§ EXERCISE MATERIAL
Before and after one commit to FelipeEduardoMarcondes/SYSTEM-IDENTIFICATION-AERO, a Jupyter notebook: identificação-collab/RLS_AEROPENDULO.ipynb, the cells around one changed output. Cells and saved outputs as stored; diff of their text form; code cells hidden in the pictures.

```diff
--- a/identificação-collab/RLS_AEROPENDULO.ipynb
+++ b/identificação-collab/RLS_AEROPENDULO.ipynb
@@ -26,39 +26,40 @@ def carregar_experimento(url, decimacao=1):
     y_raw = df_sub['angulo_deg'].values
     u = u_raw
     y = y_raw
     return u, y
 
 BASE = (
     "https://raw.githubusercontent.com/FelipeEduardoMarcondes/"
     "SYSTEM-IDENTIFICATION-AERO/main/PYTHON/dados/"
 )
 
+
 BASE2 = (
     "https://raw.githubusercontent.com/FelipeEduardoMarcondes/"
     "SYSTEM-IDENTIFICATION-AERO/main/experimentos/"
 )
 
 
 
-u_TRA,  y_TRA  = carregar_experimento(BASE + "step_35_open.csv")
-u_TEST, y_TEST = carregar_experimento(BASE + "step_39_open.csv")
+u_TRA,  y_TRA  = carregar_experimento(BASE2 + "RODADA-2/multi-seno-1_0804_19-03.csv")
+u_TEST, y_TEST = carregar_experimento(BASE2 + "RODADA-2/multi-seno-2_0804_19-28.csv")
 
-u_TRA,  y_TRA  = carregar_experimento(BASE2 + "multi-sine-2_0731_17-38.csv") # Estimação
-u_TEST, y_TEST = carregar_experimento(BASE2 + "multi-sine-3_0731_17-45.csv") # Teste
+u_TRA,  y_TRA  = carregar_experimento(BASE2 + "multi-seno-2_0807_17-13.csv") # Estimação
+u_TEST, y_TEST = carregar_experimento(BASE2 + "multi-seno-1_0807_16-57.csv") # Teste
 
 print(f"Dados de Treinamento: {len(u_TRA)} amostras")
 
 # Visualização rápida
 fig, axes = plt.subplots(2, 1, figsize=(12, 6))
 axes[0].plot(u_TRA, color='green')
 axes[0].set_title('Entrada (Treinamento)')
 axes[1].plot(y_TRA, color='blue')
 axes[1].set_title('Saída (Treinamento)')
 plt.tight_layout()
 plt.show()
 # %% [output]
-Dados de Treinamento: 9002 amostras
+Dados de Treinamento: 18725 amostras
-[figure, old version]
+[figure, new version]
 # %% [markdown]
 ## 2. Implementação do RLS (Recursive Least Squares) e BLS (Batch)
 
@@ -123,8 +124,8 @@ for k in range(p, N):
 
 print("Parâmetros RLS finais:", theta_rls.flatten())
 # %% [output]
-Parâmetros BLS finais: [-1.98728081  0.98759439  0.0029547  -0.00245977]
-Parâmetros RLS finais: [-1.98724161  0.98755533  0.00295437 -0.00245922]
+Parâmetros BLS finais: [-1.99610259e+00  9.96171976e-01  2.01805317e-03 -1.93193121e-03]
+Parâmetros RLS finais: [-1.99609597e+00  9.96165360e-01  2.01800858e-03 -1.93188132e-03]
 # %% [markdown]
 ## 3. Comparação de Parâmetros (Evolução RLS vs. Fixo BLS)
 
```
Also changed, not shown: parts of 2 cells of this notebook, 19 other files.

§ ACTIVITY
Copy out each line of the data that includes the string "notebook".

§ EXERCISE SOLUTION
Before and after one commit to FelipeEduardoMarcondes/SYSTEM-IDENTIFICATION-AERO, a Jupyter notebook: identificação-collab/RLS_AEROPENDULO.ipynb, the cells around one changed output. Cells and saved outputs as stored; diff of their text form; code cells hidden in the pictures.
Also changed, not shown: parts of 2 cells of this notebook, 19 other files.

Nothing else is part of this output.